Activity:
Gather every line in the records below that contains the word "train".

Items from a dataset
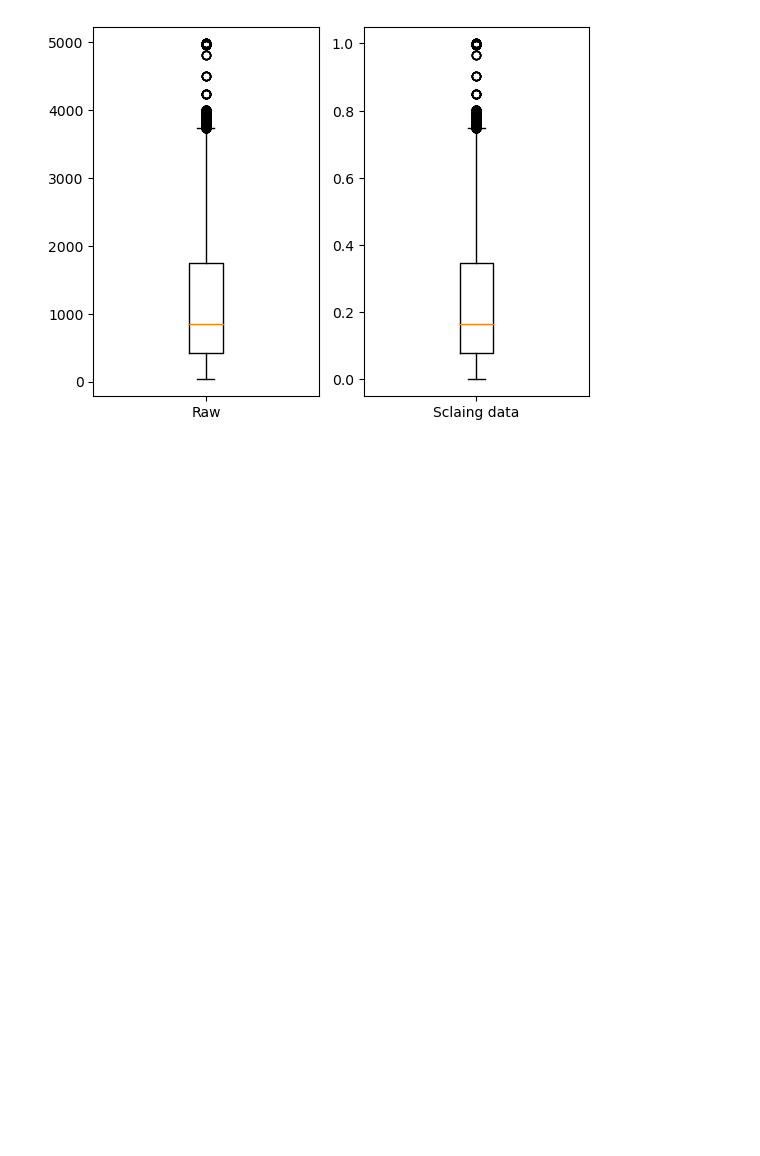
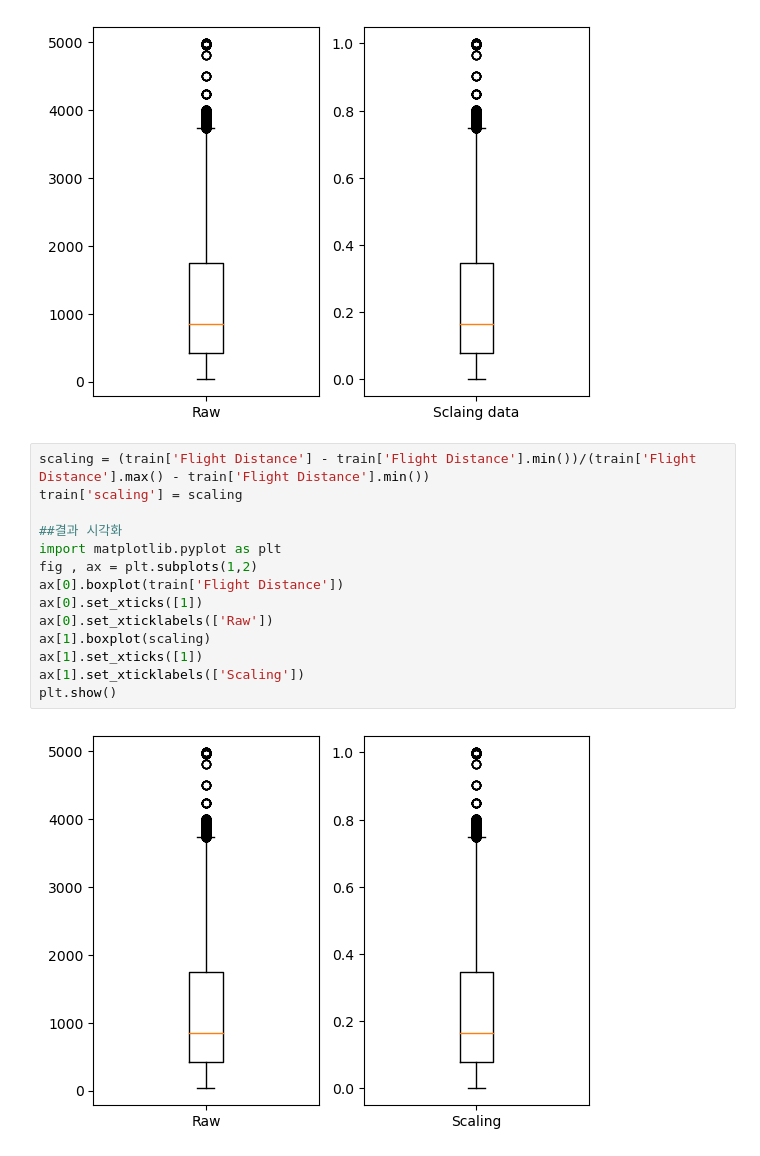
Before and after one commit to applesatang/my, a Jupyter notebook: pandas/sklearn.ipynb, the cells around one changed output. Drawn from its saved outputs; the diff is of its cells as text; blank space fills up the shorter version.

```diff
--- a/pandas/sklearn.ipynb
+++ b/pandas/sklearn.ipynb
@@ -54,3 +54,19 @@ ax[1].set_xticklabels(['Sclaing data'])
 plt.show()
 # %% [output]
 [figure]
+# %%
+scaling = (train['Flight Distance'] - train['Flight Distance'].min())/(train['Flight Distance'].max() - train['Flight Distance'].min())
+train['scaling'] = scaling
+
+##결과 시각화
+import matplotlib.pyplot as plt
+fig , ax = plt.subplots(1,2)
+ax[0].boxplot(train['Flight Distance'])
+ax[0].set_xticks([1])
+ax[0].set_xticklabels(['Raw'])
+ax[1].boxplot(scaling)
+ax[1].set_xticks([1])
+ax[1].set_xticklabels(['Scaling'])
+plt.show()
+# %% [output]
+[figure, added]
```
Also changed, not shown: parts of 6 cells of this notebook, 1 other file.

Answer box:
+scaling = (train['Flight Distance'] - train['Flight Distance'].min())/(train['Flight Distance'].max() - train['Flight Distance'].min())
+train['scaling'] = scaling
+ax[0].boxplot(train['Flight Distance'])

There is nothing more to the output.